Let me hit you with some scary numbers.
Right now, Millennials make up 35 percent of the workforce. By 2025, that number will grow to 75 percent. The United States' unemployment rate, at 3.7 percent, is at its lowest in nearly 50 years.
In short: The job market is increasingly Millennial, and job seekers have never had more leverage than they do right now.
If you're not a Millennial, that may be the most frightening stat you've heard in a while. After all, this generation already has a reputation as being entitled job hoppers. How's any company that's not Snapchat supposed to compete?
Easily, in fact.
Millennials are just like the rest of us: passionate and hardworking. But unlike other generations, they're driven by much more than money.
Tweak your approach to match their mindsets, and watch those applications pile up.
They know all about you -- what are you telling them?
Thanks to social media and tools like Glassdoor, job seekers are more informed than ever. They know what your company does, how many employees you have, and, in some cases, what salary you might offer them.
The best way to prepare this kind of candidate? Pay attention to what people are saying about your company. Own the conversation as much as possible by establishing a social presence that shows more than your products.

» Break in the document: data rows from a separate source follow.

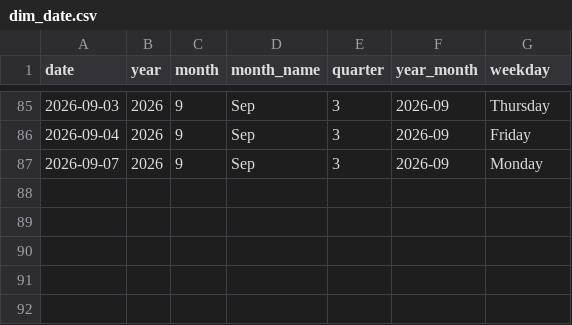
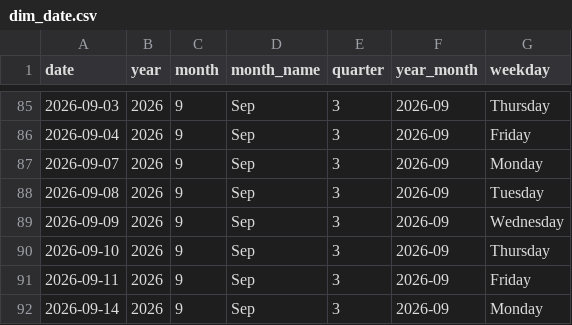
Before and after one commit to lollo1008/portfolio-dashboard, a CSV file: data/powerbi/dim_date.csv, drawn as a sheet; only a part is shown, gaps mark what is left out.

```diff
--- a/data/powerbi/dim_date.csv
+++ b/data/powerbi/dim_date.csv
@@ -87 +87,6 @@ date,year,month,month_name,quarter,year_month,weekday
 2026-09-07,2026,9,Sep,3,2026-09,Monday
+2026-09-08,2026,9,Sep,3,2026-09,Tuesday
+2026-09-09,2026,9,Sep,3,2026-09,Wednesday
+2026-09-10,2026,9,Sep,3,2026-09,Thursday
+2026-09-11,2026,9,Sep,3,2026-09,Friday
+2026-09-14,2026,9,Sep,3,2026-09,Monday
```
Also changed, not shown: data/benchmark.csv, data/correlation_matrix_top10.csv, 9 other files.
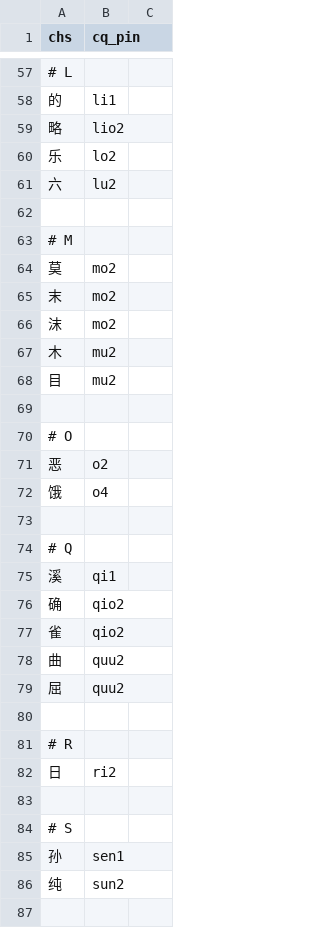
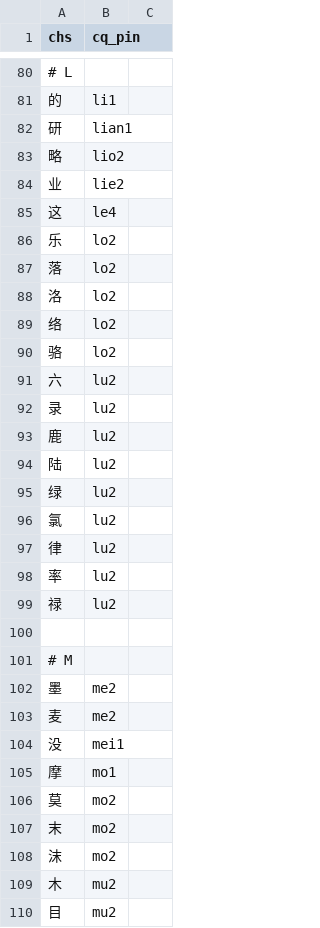
Before and after one commit to ZhangBohan233/DuckSonTranslator, a CSV file: src/main/resources/trashsoftware/duckSonTranslator/dict/cq_pin.csv, drawn as a sheet; only a part is shown, gaps mark what is left out; the shorter side is filled out with more unchanged rows; the diff covers the shown part only; the diff names each change by its address in the sheet, - before the commit and + after, or states it on an @@ line.

```diff
--- a/src/main/resources/trashsoftware/duckSonTranslator/dict/cq_pin.csv
+++ b/src/main/resources/trashsoftware/duckSonTranslator/dict/cq_pin.csv
+row 82: 研 | lian1
+row 84: 业 | lie2
+row 85: 这 | le4
+row 87: 落 | lo2
+row 88: 洛 | lo2
+row 89: 络 | lo2
+row 90: 骆 | lo2
+row 92: 录 | lu2
+row 93: 鹿 | lu2
+row 94: 陆 | lu2
+row 95: 绿 | lu2
+row 96: 氯 | lu2
+row 97: 律 | lu2
+row 98: 率 | lu2
+row 99: 禄 | lu2
+row 102: 墨 | me2
+row 103: 麦 | me2
+row 104: 没 | mei1
+row 105: 摩 | mo1
```
Also changed, not shown: 54 added rows, 1 removed row, 1 moved row and 2 edited cells elsewhere in this file, src/main/resources/trashsoftware/duckSonTranslator/dict/grammar.csv, 8 other files.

Millennials, like the workforce at large, want to feel a sense of purpose. They want to feel good about their work. They want to know their personal values are aligned with their company's, and that their role is an extension of both.
Create a digital persona that focuses on who your company is and what it stands for. In doing so, you'll instantly draw the appeal of candidates eager to step into your culture -- and ones who will be motivated to produce because of it.
Personalize their onboarding process.
Nearly every aspect of Millennial life, from lunch options to Netflix lineups, is now catered with their particular interests in mind. Tailoring a young employee's onboarding process in the same fashion gives them a sense of familiarity that can set your business apart.
This can be achieved with relatively small gestures that go a long way. Upon joining your team, give them options. Do they want a standing desk? What kind of headphones do they like? What's their preferred shirt size and color for team events? What might their insurance and benefits necessities be?
By being upfront about these options early in the interview process, you're making it clear that your business goes the extra mile in catering to each employee's likes and dislikes. It's the kind of personal touch that goes a long way, without requiring much effort.
Yes, give them participation trophies.
We're all familiar with the cliche: All this generation has ever known is receiving trophies, regardless of winning or losing. In the workplace, though, there's value to that underlying idea.
According to the study, just 29 percent of Millennials feel engaged at work, and only 21 percent feel their performance is managed in a way that motivates them to do outstanding work.
When it comes to their company's review system, 69 percent of respondents see major flaws, and 88 percent say they would feed more confident in their role if they had ongoing check-ins with their managers.
This isn't a Millennial issue. Employees want direction and regular feedback so they can progress in the right direction. That applies across the board.
At my company, Arkadium, our employees' quarterly performance reviews and weekly one-on-one meetings have question-and-response templates that are designed to keep everybody moving forward in a meaningful way. We acknowledge accomplishments -- big or small -- and track them back to larger personal objectives that directly feed into larger company goals.
Appealing to younger employees may seem like a challenge. But follow these guidelines and you can end the job-hopping epidemic once and for all.